**AIM OF THE TASK**
Your task is to copy each line of the records that includes the string "EdgeInsets".

(Stored data)
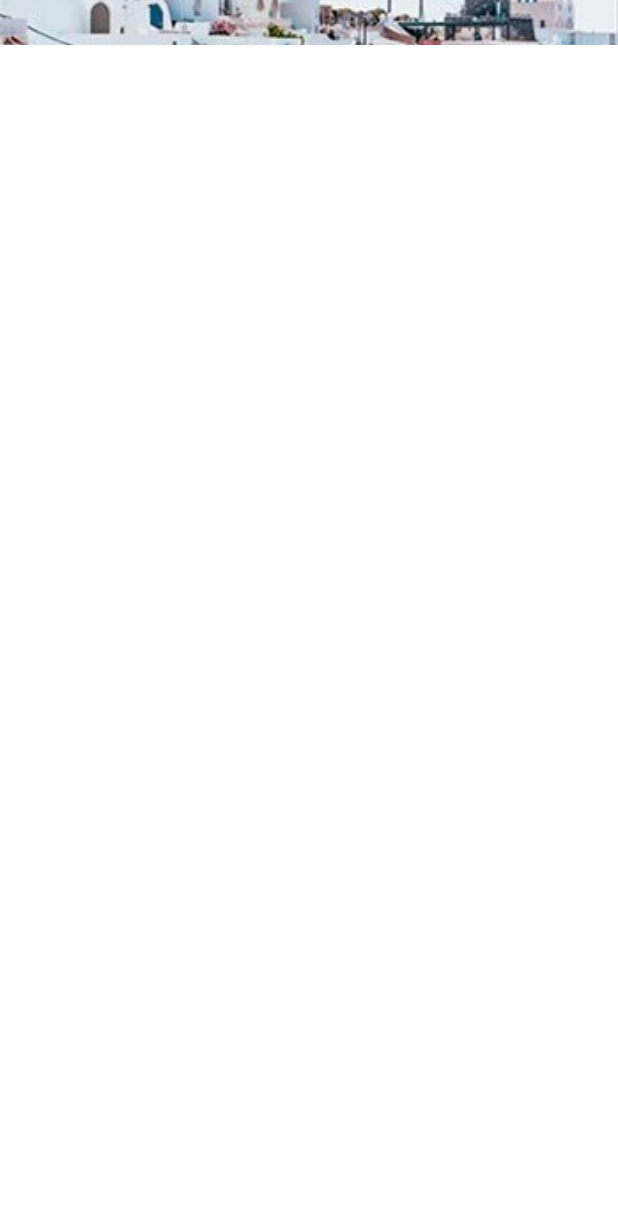
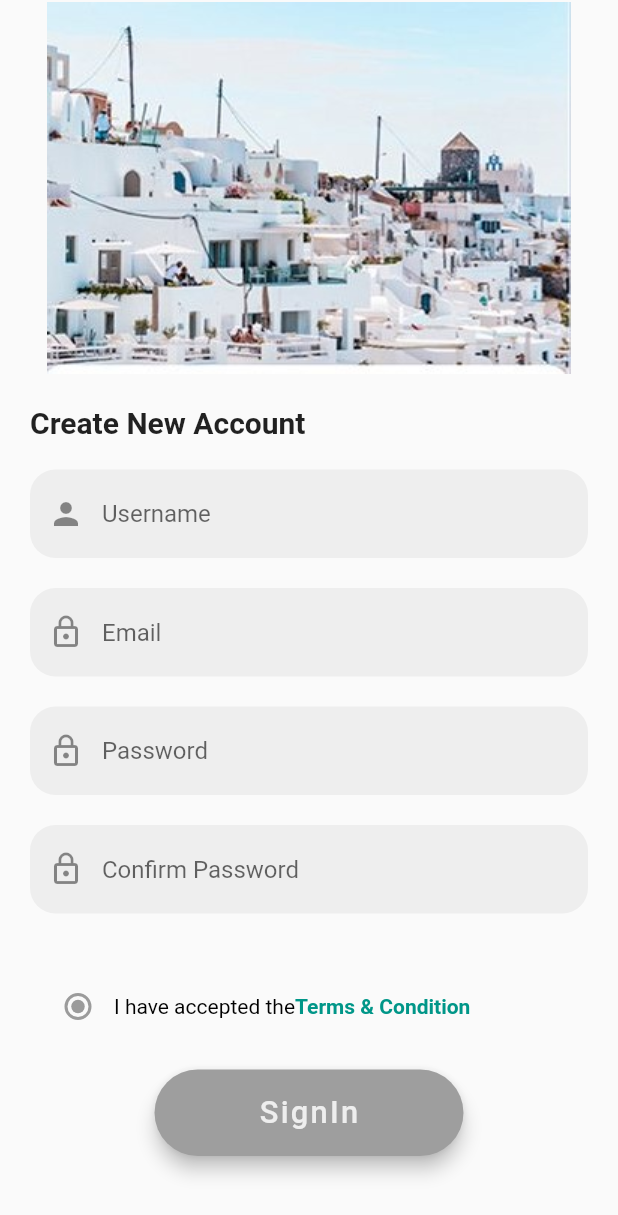
Before and after one commit to oluwadamilola27/first-project, a Flutter app: the SignUpScreen screen opened directly, on a phone screen of 412 x 824 dp. Shown: the top 1215 px of the screen. Run offline on Flutter 3.47's test engine with Material 2 defaults, Android fonts, the phone set to English and light mode, and no system bars.

Commit message:
added registration page

```diff
--- a/lib/SignUp_Screen.dart
+++ b/lib/SignUp_Screen.dart
@@ -7,67 +7,105 @@ class SignUpScreen extends StatefulWidget {
 }
 
 class _SignUpScreenState extends State<SignUpScreen> {
+
+  TextEditingController _username = TextEditingController();
+  TextEditingController _email =TextEditingController();
+  TextEditingController _password = TextEditingController();
+  TextEditingController _confirmPassword =TextEditingController();
   @override
   Widget build(BuildContext context) {
     return Scaffold(
-      backgroundColor: Colors.white,
-      body: ListView(
-        children: <Widget>[
-          Container(
-            height: 30,
-            decoration: BoxDecoration(
-              image: DecorationImage(
-                fit:BoxFit.cover,image: AssetImage("assets/image/mysecond.jpg")
+        body: SingleChildScrollView(
+          child: Column(
+            children: <Widget>[
+              SizedBox(
+                child: Image.asset("assets/image/mysecond.jpg"),
+                height: 250.0,
+                width: double.infinity,
               ),
-            ),
-            child: Positioned(
-                child: Stack(
+              Container(
+                padding: EdgeInsets.all(20.0),
+                child: Column(
                   children: <Widget>[
-                    Positioned(
-                      top: 20,
+                    Row(
+                      children: <Widget>[
+                        Text(
+                          'Create New Account',
+                          style: TextStyle(
+                              fontWeight: FontWeight.bold, fontSize: 20.0),
+                        )
+                      ],
+                    ),
+                    _inPutForm(),
+                    SizedBox(
+                      height: 10.0,
+                      width: 10.0,
+                    ),
+                    Padding(
+                        padding: EdgeInsets.all(8.0),
                       child: Row(
-                        children: <Widget>[
-                          IconButton(
-                            icon: Icon(
-                              Icons.arrow_back_ios,
-                              color: Colors.white,
-                            ),
-                            onPressed: () {
-                              Navigator.pop(context);
-                            },
-                          ),
-                          Text('Back',style: TextStyle(color: Colors.white,fontWeight: FontWeight.bold),)
-                        ],
-                      ),
+                      children: <Widget>[
+                        Radio(value: null, groupValue: null, onChanged: null),
+                        RichText(text: TextSpan(
+                            text: 'I have accepted the',
+                            style:TextStyle(color: Colors.black),
+                            children: [
+                              TextSpan(text: 'Terms & Condition',style: TextStyle(color: Colors.teal,fontWeight: FontWeight.bold),
+                              ),
+                            ]
+                        ),
+                        ),
+                      ],
+                    )
                     ),
-                    Positioned(
-                      bottom: 20,
-                      child: Padding(
-                        padding:EdgeInsets.all(8.0),
-                        child: Text(
-                          'Create New Account',
-                          style:
-                          TextStyle(color: Colors.black,fontWeight: FontWeight.bold,fontSize: 18),
-                        ),
-                      ),
+                    SizedBox(
+                      height: 10.0,
+                      width: 10.0,
+                    ),
+                    Row(
+                      mainAxisAlignment: MainAxisAlignment.center,
+                      children: <Widget>[
+                        Container(
+                            height: 1.4 * (MediaQuery.of(context).size.height / 20),
+                            width: 5 * (MediaQuery.of(context).size.width / 10),
+                            margin: EdgeInsets.only(bottom: 20),
+                            child: RaisedButton(
+                                elevation: 5.0,
+                                color: Colors.grey,
+                                shape: RoundedRectangleBorder(
+                                  borderRadius: BorderRadius.circular(30.0),
+                                ),
+                                onPressed: () {},
+                                child: Text(
+                                  "SignIn",
+                                  style: TextStyle(
+                                    color: Colors.grey[200],
+                                    letterSpacing: 1.5,
+                                    fontSize:
+                                    MediaQuery.of(context).size.height / 40,
+                                  ),
+                                )))
+                      ],
                     ),
                   ],
                 ),
-            ),
+              ),
+            ],
           ),
-        ],
-      ),
+        ),
     );
+
   }
 
-  Widget inPutForm() {
+  Widget _inPutForm() {
     return Column(
       children: <Widget>[
         SizedBox(
           height: 20.0,
           width: 10.0,
         ),
-        TextField(
+        TextFormField(
+          controller: _username,
           decoration: InputDecoration(
               prefixIcon: Icon(Icons.person),
               enabledBorder: OutlineInputBorder(
@@ -86,7 +124,8 @@ class _SignUpScreenState extends State<SignUpScreen> {
           height: 20.0,
           width: 10.0,
         ),
-        TextField(
+        TextFormField(
+          controller: _email,
           obscureText: true,
           decoration: InputDecoration(
               prefixIcon: Icon(Icons.lock_outline),
@@ -106,27 +145,8 @@ class _SignUpScreenState extends State<SignUpScreen> {
           height: 20.0,
           width: 10.0,
         ),
-        TextField(
-          obscureText: true,
-          decoration: InputDecoration(
-              prefixIcon: Icon(Icons.lock_outline),
-              enabledBorder: OutlineInputBorder(
-                  borderRadius: BorderRadius.circular(17),
-                  borderSide: BorderSide.none),
-              disabledBorder: OutlineInputBorder(
-                  borderRadius: BorderRadius.circular(17),
-                  borderSide: BorderSide.none
-              ),
-              border: InputBorder.none,
-              filled: true,
-              fillColor: Colors.grey[200],
-              hintText: 'Email'),
-        ),
-        SizedBox(
-          height: 20.0,
-          width: 10.0,
-        ),
-        TextField(
+        TextFormField(
+          controller: _password,
           obscureText: true,
           decoration: InputDecoration(
               prefixIcon: Icon(Icons.lock_outline),
@@ -146,7 +166,8 @@ class _SignUpScreenState extends State<SignUpScreen> {
           height: 20.0,
           width:10.0 ,
         ),
-        TextField(
+        TextFormField(
+          controller: _confirmPassword,
           obscureText: true,
           decoration: InputDecoration(
               prefixIcon: Icon(Icons.lock_outline),
```
Also changed, not shown: lib/second_page.dart (+32 -29 lines).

**RESPONSE BOX**
+                padding: EdgeInsets.all(20.0),
+                        padding: EdgeInsets.all(8.0),
-                        padding:EdgeInsets.all(8.0),
+                            margin: EdgeInsets.only(bottom: 20),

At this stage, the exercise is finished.